• **Work instructions**:
For each line below, print it again exactly as shown.

[Records from a data collection]
--------------------

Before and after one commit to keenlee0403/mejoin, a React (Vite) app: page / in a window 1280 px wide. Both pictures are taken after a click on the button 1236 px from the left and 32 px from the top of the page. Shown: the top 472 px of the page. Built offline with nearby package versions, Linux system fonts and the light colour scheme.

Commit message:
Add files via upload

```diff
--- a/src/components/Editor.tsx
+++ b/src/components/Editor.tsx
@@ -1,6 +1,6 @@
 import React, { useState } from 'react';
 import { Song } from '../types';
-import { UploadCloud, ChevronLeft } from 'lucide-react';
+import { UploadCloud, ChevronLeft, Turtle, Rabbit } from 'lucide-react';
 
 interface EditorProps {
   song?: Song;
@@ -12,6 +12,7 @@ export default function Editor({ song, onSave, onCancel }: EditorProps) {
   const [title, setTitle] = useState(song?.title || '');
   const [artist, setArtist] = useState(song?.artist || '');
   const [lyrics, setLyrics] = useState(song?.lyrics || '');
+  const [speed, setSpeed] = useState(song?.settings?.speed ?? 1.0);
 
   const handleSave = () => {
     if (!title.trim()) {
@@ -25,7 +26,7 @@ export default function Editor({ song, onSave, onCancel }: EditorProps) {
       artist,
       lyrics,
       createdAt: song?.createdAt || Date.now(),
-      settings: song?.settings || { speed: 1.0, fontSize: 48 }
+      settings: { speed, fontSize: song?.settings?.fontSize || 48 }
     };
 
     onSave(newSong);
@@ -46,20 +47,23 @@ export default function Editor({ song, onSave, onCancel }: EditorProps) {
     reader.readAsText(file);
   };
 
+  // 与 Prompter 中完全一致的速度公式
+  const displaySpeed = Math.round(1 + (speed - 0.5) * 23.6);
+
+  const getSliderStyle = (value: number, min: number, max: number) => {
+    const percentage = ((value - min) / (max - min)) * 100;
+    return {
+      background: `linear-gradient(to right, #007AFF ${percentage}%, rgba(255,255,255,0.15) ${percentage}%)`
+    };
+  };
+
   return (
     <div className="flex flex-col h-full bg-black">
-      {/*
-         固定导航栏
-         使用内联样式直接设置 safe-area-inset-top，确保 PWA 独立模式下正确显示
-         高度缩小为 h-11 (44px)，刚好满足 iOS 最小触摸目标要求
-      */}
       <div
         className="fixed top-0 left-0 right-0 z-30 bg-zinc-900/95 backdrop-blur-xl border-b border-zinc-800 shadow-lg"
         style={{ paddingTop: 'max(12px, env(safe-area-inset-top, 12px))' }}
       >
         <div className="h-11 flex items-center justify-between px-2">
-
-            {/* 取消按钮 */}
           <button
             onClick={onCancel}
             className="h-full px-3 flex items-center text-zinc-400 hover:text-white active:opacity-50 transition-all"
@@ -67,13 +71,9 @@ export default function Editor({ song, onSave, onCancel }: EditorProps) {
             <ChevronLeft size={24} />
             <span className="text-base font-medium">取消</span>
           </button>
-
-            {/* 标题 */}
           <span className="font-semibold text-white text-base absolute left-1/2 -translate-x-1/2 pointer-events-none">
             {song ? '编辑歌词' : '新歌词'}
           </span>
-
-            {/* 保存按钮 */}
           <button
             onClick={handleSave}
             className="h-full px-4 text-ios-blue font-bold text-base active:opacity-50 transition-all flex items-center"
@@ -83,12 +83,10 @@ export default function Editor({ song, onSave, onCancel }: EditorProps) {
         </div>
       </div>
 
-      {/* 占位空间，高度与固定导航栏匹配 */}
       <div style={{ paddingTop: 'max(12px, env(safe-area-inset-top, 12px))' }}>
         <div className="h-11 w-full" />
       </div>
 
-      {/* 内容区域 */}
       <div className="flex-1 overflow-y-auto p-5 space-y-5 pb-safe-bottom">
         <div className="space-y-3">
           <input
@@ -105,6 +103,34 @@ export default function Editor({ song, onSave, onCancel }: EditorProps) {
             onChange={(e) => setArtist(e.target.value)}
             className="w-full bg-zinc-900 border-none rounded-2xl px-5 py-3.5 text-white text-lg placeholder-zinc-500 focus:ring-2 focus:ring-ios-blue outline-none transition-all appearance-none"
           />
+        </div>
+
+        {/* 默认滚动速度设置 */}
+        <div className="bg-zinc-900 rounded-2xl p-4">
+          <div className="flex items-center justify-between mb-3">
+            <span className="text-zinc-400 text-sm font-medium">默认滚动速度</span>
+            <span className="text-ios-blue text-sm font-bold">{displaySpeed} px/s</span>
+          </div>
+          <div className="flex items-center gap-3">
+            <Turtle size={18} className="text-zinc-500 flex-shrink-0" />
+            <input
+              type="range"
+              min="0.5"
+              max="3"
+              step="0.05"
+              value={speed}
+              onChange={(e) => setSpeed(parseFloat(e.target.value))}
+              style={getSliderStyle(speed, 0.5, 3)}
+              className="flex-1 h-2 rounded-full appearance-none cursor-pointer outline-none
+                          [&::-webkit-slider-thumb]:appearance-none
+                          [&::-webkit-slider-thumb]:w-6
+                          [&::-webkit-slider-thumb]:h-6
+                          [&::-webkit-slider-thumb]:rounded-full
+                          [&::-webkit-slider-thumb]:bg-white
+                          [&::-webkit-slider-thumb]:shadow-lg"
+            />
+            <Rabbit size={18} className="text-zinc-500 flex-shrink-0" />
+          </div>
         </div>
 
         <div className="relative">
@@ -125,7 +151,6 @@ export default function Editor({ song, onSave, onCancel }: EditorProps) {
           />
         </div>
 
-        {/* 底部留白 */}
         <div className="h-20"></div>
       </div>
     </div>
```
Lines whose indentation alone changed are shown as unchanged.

--------------------

• **Output below**:
Before and after one commit to keenlee0403/mejoin, a React (Vite) app: page / in a window 1280 px wide. Both pictures are taken after a click on the button 1236 px from the left and 32 px from the top of the page. Shown: the top 472 px of the page. Built offline with nearby package versions, Linux system fonts and the light colour scheme.

Commit message:
Add files via upload

```diff
--- a/src/components/Editor.tsx
+++ b/src/components/Editor.tsx
@@ -1,6 +1,6 @@
 import React, { useState } from 'react';
 import { Song } from '../types';
-import { UploadCloud, ChevronLeft } from 'lucide-react';
+import { UploadCloud, ChevronLeft, Turtle, Rabbit } from 'lucide-react';
 
 interface EditorProps {
   song?: Song;
@@ -12,6 +12,7 @@ export default function Editor({ song, onSave, onCancel }: EditorProps) {
   const [title, setTitle] = useState(song?.title || '');
   const [artist, setArtist] = useState(song?.artist || '');
   const [lyrics, setLyrics] = useState(song?.lyrics || '');
+  const [speed, setSpeed] = useState(song?.settings?.speed ?? 1.0);
 
   const handleSave = () => {
     if (!title.trim()) {
@@ -25,7 +26,7 @@ export default function Editor({ song, onSave, onCancel }: EditorProps) {
       artist,
       lyrics,
       createdAt: song?.createdAt || Date.now(),
-      settings: song?.settings || { speed: 1.0, fontSize: 48 }
+      settings: { speed, fontSize: song?.settings?.fontSize || 48 }
     };
 
     onSave(newSong);
@@ -46,20 +47,23 @@ export default function Editor({ song, onSave, onCancel }: EditorProps) {
     reader.readAsText(file);
   };
 
+  // 与 Prompter 中完全一致的速度公式
+  const displaySpeed = Math.round(1 + (speed - 0.5) * 23.6);
+
+  const getSliderStyle = (value: number, min: number, max: number) => {
+    const percentage = ((value - min) / (max - min)) * 100;
+    return {
+      background: `linear-gradient(to right, #007AFF ${percentage}%, rgba(255,255,255,0.15) ${percentage}%)`
+    };
+  };
+
   return (
     <div className="flex flex-col h-full bg-black">
-      {/*
-         固定导航栏
-         使用内联样式直接设置 safe-area-inset-top，确保 PWA 独立模式下正确显示
-         高度缩小为 h-11 (44px)，刚好满足 iOS 最小触摸目标要求
-      */}
       <div
         className="fixed top-0 left-0 right-0 z-30 bg-zinc-900/95 backdrop-blur-xl border-b border-zinc-800 shadow-lg"
         style={{ paddingTop: 'max(12px, env(safe-area-inset-top, 12px))' }}
       >
         <div className="h-11 flex items-center justify-between px-2">
-
-            {/* 取消按钮 */}
           <button
             onClick={onCancel}
             className="h-full px-3 flex items-center text-zinc-400 hover:text-white active:opacity-50 transition-all"
@@ -67,13 +71,9 @@ export default function Editor({ song, onSave, onCancel }: EditorProps) {
             <ChevronLeft size={24} />
             <span className="text-base font-medium">取消</span>
           </button>
-
-            {/* 标题 */}
           <span className="font-semibold text-white text-base absolute left-1/2 -translate-x-1/2 pointer-events-none">
             {song ? '编辑歌词' : '新歌词'}
           </span>
-
-            {/* 保存按钮 */}
           <button
             onClick={handleSave}
             className="h-full px-4 text-ios-blue font-bold text-base active:opacity-50 transition-all flex items-center"
@@ -83,12 +83,10 @@ export default function Editor({ song, onSave, onCancel }: EditorProps) {
         </div>
       </div>
 
-      {/* 占位空间，高度与固定导航栏匹配 */}
       <div style={{ paddingTop: 'max(12px, env(safe-area-inset-top, 12px))' }}>
         <div className="h-11 w-full" />
       </div>
 
-      {/* 内容区域 */}
       <div className="flex-1 overflow-y-auto p-5 space-y-5 pb-safe-bottom">
         <div className="space-y-3">
           <input
@@ -105,6 +103,34 @@ export default function Editor({ song, onSave, onCancel }: EditorProps) {
             onChange={(e) => setArtist(e.target.value)}
             className="w-full bg-zinc-900 border-none rounded-2xl px-5 py-3.5 text-white text-lg placeholder-zinc-500 focus:ring-2 focus:ring-ios-blue outline-none transition-all appearance-none"
           />
+        </div>
+
+        {/* 默认滚动速度设置 */}
+        <div className="bg-zinc-900 rounded-2xl p-4">
+          <div className="flex items-center justify-between mb-3">
+            <span className="text-zinc-400 text-sm font-medium">默认滚动速度</span>
+            <span className="text-ios-blue text-sm font-bold">{displaySpeed} px/s</span>
+          </div>
+          <div className="flex items-center gap-3">
+            <Turtle size={18} className="text-zinc-500 flex-shrink-0" />
+            <input
+              type="range"
+              min="0.5"
+              max="3"
+              step="0.05"
+              value={speed}
+              onChange={(e) => setSpeed(parseFloat(e.target.value))}
+              style={getSliderStyle(speed, 0.5, 3)}
+              className="flex-1 h-2 rounded-full appearance-none cursor-pointer outline-none
+                          [&::-webkit-slider-thumb]:appearance-none
+                          [&::-webkit-slider-thumb]:w-6
+                          [&::-webkit-slider-thumb]:h-6
+                          [&::-webkit-slider-thumb]:rounded-full
+                          [&::-webkit-slider-thumb]:bg-white
+                          [&::-webkit-slider-thumb]:shadow-lg"
+            />
+            <Rabbit size={18} className="text-zinc-500 flex-shrink-0" />
+          </div>
         </div>
 
         <div className="relative">
@@ -125,7 +151,6 @@ export default function Editor({ song, onSave, onCancel }: EditorProps) {
           />
         </div>
 
-        {/* 底部留白 */}
         <div className="h-20"></div>
       </div>
     </div>
```
Lines whose indentation alone changed are shown as unchanged.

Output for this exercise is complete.